Each entry below is to be returned exactly, with any pictures left out.

----- DATA SUPPLIED -----

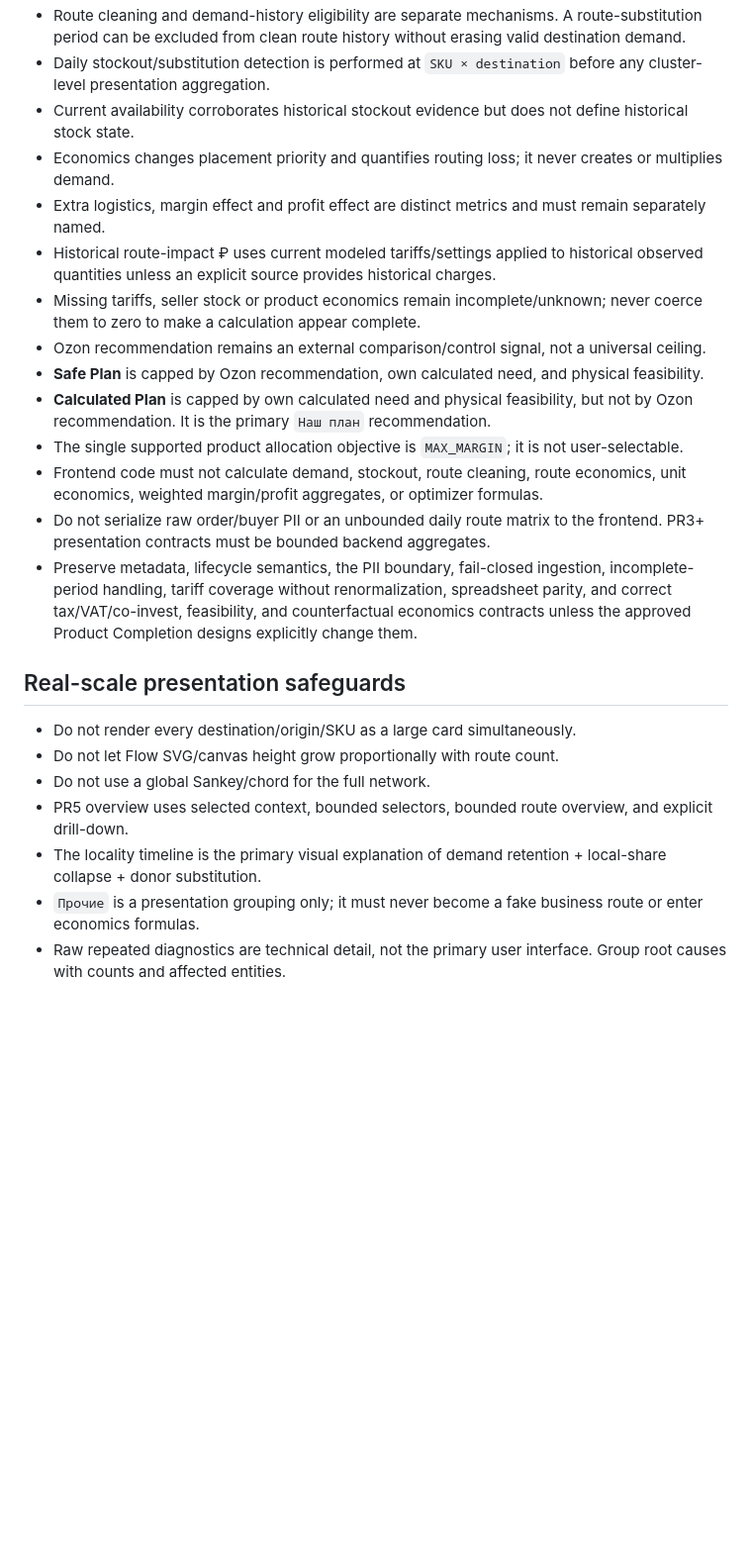
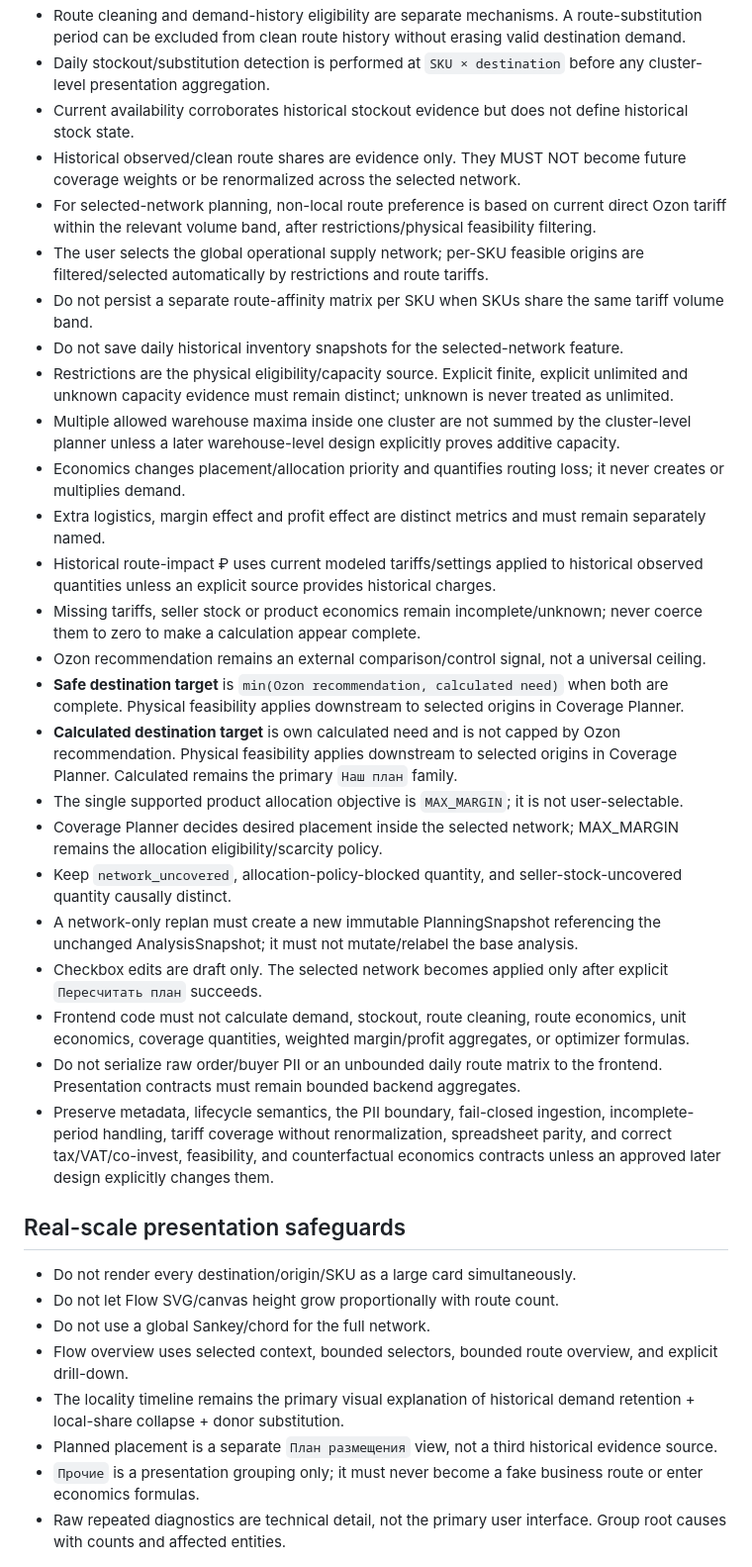
Before and after one commit to vgvolmax/sklad_ozon, a Markdown page: AGENTS.md, the part around one of its changes. Shown at 99% size. Rendered like a GitHub page; blank space fills up the shorter version.

Commit message:
docs: add coverage planner to canonical source precedence

```diff
--- a/AGENTS.md
+++ b/AGENTS.md
@@ -76,24 +90,36 @@ sklad_ozon is deliberately SCOZ-lite. Do not copy SQLite, migrations, repository
 - Route cleaning and demand-history eligibility are separate mechanisms. A route-substitution period can be excluded from clean route history without erasing valid destination demand.
 - Daily stockout/substitution detection is performed at `SKU × destination` before any cluster-level presentation aggregation.
 - Current availability corroborates historical stockout evidence but does not define historical stock state.
-- Economics changes placement priority and quantifies routing loss; it never creates or multiplies demand.
+- Historical observed/clean route shares are evidence only. They MUST NOT become future coverage weights or be renormalized across the selected network.
+- For selected-network planning, non-local route preference is based on current direct Ozon tariff within the relevant volume band, after restrictions/physical feasibility filtering.
+- The user selects the global operational supply network; per-SKU feasible origins are filtered/selected automatically by restrictions and route tariffs.
+- Do not persist a separate route-affinity matrix per SKU when SKUs share the same tariff volume band.
+- Do not save daily historical inventory snapshots for the selected-network feature.
+- Restrictions are the physical eligibility/capacity source. Explicit finite, explicit unlimited and unknown capacity evidence must remain distinct; unknown is never treated as unlimited.
+- Multiple allowed warehouse maxima inside one cluster are not summed by the cluster-level planner unless a later warehouse-level design explicitly proves additive capacity.
+- Economics changes placement/allocation priority and quantifies routing loss; it never creates or multiplies demand.
 - Extra logistics, margin effect and profit effect are distinct metrics and must remain separately named.
 - Historical route-impact ₽ uses current modeled tariffs/settings applied to historical observed quantities unless an explicit source provides historical charges.
 - Missing tariffs, seller stock or product economics remain incomplete/unknown; never coerce them to zero to make a calculation appear complete.
 - Ozon recommendation remains an external comparison/control signal, not a universal ceiling.
-- **Safe Plan** is capped by Ozon recommendation, own calculated need, and physical feasibility.
-- **Calculated Plan** is capped by own calculated need and physical feasibility, but not by Ozon recommendation. It is the primary `Наш план` recommendation.
+- **Safe destination target** is `min(Ozon recommendation, calculated need)` when both are complete. Physical feasibility applies downstream to selected origins in Coverage Planner.
+- **Calculated destination target** is own calculated need and is not capped by Ozon recommendation. Physical feasibility applies downstream to selected origins in Coverage Planner. Calculated remains the primary `Наш план` family.
 - The single supported product allocation objective is `MAX_MARGIN`; it is not user-selectable.
-- Frontend code must not calculate demand, stockout, route cleaning, route economics, unit economics, weighted margin/profit aggregates, or optimizer formulas.
-- Do not serialize raw order/buyer PII or an unbounded daily route matrix to the frontend. PR3+ presentation contracts must be bounded backend aggregates.
-- Preserve metadata, lifecycle semantics, the PII boundary, fail-closed ingestion, incomplete-period handling, tariff coverage without renormalization, spreadsheet parity, and correct tax/VAT/co-invest, feasibility, and counterfactual economics contracts unless the approved Product Completion designs explicitly change them.
+- Coverage Planner decides desired placement inside the selected network; MAX_MARGIN remains the allocation eligibility/scarcity policy.
+- Keep `network_uncovered`, allocation-policy-blocked quantity, and seller-stock-uncovered quantity causally distinct.
+- A network-only replan must create a new immutable PlanningSnapshot referencing the unchanged AnalysisSnapshot; it must not mutate/relabel the base analysis.
+- Checkbox edits are draft only. The selected network becomes applied only after explicit `Пересчитать план` succeeds.
+- Frontend code must not calculate demand, stockout, route cleaning, route economics, unit economics, coverage quantities, weighted margin/profit aggregates, or optimizer formulas.
+- Do not serialize raw order/buyer PII or an unbounded daily route matrix to the frontend. Presentation contracts must remain bounded backend aggregates.
+- Preserve metadata, lifecycle semantics, the PII boundary, fail-closed ingestion, incomplete-period handling, tariff coverage without renormalization, spreadsheet parity, and correct tax/VAT/co-invest, feasibility, and counterfactual economics contracts unless an approved later design explicitly changes them.
 
 ## Real-scale presentation safeguards
 
 - Do not render every destination/origin/SKU as a large card simultaneously.
 - Do not let Flow SVG/canvas height grow proportionally with route count.
 - Do not use a global Sankey/chord for the full network.
-- PR5 overview uses selected context, bounded selectors, bounded route overview, and explicit drill-down.
-- The locality timeline is the primary visual explanation of demand retention + local-share collapse + donor substitution.
+- Flow overview uses selected context, bounded selectors, bounded route overview, and explicit drill-down.
+- The locality timeline remains the primary visual explanation of historical demand retention + local-share collapse + donor substitution.
+- Planned placement is a separate `План размещения` view, not a third historical evidence source.
 - `Прочие` is a presentation grouping only; it must never become a fake business route or enter economics formulas.
 - Raw repeated diagnostics are technical detail, not the primary user interface. Group root causes with counts and affected entities.
```
Also changed, not shown: other parts of AGENTS.md (+26 -12 lines).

-----

OUTPUT FOR THIS EXERCISE -
Before and after one commit to vgvolmax/sklad_ozon, a Markdown page: AGENTS.md, the part around one of its changes. Shown at 99% size. Rendered like a GitHub page; blank space fills up the shorter version.

Commit message:
docs: add coverage planner to canonical source precedence

```diff
--- a/AGENTS.md
+++ b/AGENTS.md
@@ -76,24 +90,36 @@ sklad_ozon is deliberately SCOZ-lite. Do not copy SQLite, migrations, repository
 - Route cleaning and demand-history eligibility are separate mechanisms. A route-substitution period can be excluded from clean route history without erasing valid destination demand.
 - Daily stockout/substitution detection is performed at `SKU × destination` before any cluster-level presentation aggregation.
 - Current availability corroborates historical stockout evidence but does not define historical stock state.
-- Economics changes placement priority and quantifies routing loss; it never creates or multiplies demand.
+- Historical observed/clean route shares are evidence only. They MUST NOT become future coverage weights or be renormalized across the selected network.
+- For selected-network planning, non-local route preference is based on current direct Ozon tariff within the relevant volume band, after restrictions/physical feasibility filtering.
+- The user selects the global operational supply network; per-SKU feasible origins are filtered/selected automatically by restrictions and route tariffs.
+- Do not persist a separate route-affinity matrix per SKU when SKUs share the same tariff volume band.
+- Do not save daily historical inventory snapshots for the selected-network feature.
+- Restrictions are the physical eligibility/capacity source. Explicit finite, explicit unlimited and unknown capacity evidence must remain distinct; unknown is never treated as unlimited.
+- Multiple allowed warehouse maxima inside one cluster are not summed by the cluster-level planner unless a later warehouse-level design explicitly proves additive capacity.
+- Economics changes placement/allocation priority and quantifies routing loss; it never creates or multiplies demand.
 - Extra logistics, margin effect and profit effect are distinct metrics and must remain separately named.
 - Historical route-impact ₽ uses current modeled tariffs/settings applied to historical observed quantities unless an explicit source provides historical charges.
 - Missing tariffs, seller stock or product economics remain incomplete/unknown; never coerce them to zero to make a calculation appear complete.
 - Ozon recommendation remains an external comparison/control signal, not a universal ceiling.
-- **Safe Plan** is capped by Ozon recommendation, own calculated need, and physical feasibility.
-- **Calculated Plan** is capped by own calculated need and physical feasibility, but not by Ozon recommendation. It is the primary `Наш план` recommendation.
+- **Safe destination target** is `min(Ozon recommendation, calculated need)` when both are complete. Physical feasibility applies downstream to selected origins in Coverage Planner.
+- **Calculated destination target** is own calculated need and is not capped by Ozon recommendation. Physical feasibility applies downstream to selected origins in Coverage Planner. Calculated remains the primary `Наш план` family.
 - The single supported product allocation objective is `MAX_MARGIN`; it is not user-selectable.
-- Frontend code must not calculate demand, stockout, route cleaning, route economics, unit economics, weighted margin/profit aggregates, or optimizer formulas.
-- Do not serialize raw order/buyer PII or an unbounded daily route matrix to the frontend. PR3+ presentation contracts must be bounded backend aggregates.
-- Preserve metadata, lifecycle semantics, the PII boundary, fail-closed ingestion, incomplete-period handling, tariff coverage without renormalization, spreadsheet parity, and correct tax/VAT/co-invest, feasibility, and counterfactual economics contracts unless the approved Product Completion designs explicitly change them.
+- Coverage Planner decides desired placement inside the selected network; MAX_MARGIN remains the allocation eligibility/scarcity policy.
+- Keep `network_uncovered`, allocation-policy-blocked quantity, and seller-stock-uncovered quantity causally distinct.
+- A network-only replan must create a new immutable PlanningSnapshot referencing the unchanged AnalysisSnapshot; it must not mutate/relabel the base analysis.
+- Checkbox edits are draft only. The selected network becomes applied only after explicit `Пересчитать план` succeeds.
+- Frontend code must not calculate demand, stockout, route cleaning, route economics, unit economics, coverage quantities, weighted margin/profit aggregates, or optimizer formulas.
+- Do not serialize raw order/buyer PII or an unbounded daily route matrix to the frontend. Presentation contracts must remain bounded backend aggregates.
+- Preserve metadata, lifecycle semantics, the PII boundary, fail-closed ingestion, incomplete-period handling, tariff coverage without renormalization, spreadsheet parity, and correct tax/VAT/co-invest, feasibility, and counterfactual economics contracts unless an approved later design explicitly changes them.
 
 ## Real-scale presentation safeguards
 
 - Do not render every destination/origin/SKU as a large card simultaneously.
 - Do not let Flow SVG/canvas height grow proportionally with route count.
 - Do not use a global Sankey/chord for the full network.
-- PR5 overview uses selected context, bounded selectors, bounded route overview, and explicit drill-down.
-- The locality timeline is the primary visual explanation of demand retention + local-share collapse + donor substitution.
+- Flow overview uses selected context, bounded selectors, bounded route overview, and explicit drill-down.
+- The locality timeline remains the primary visual explanation of historical demand retention + local-share collapse + donor substitution.
+- Planned placement is a separate `План размещения` view, not a third historical evidence source.
 - `Прочие` is a presentation grouping only; it must never become a fake business route or enter economics formulas.
 - Raw repeated diagnostics are technical detail, not the primary user interface. Group root causes with counts and affected entities.
```
Also changed, not shown: other parts of AGENTS.md (+26 -12 lines).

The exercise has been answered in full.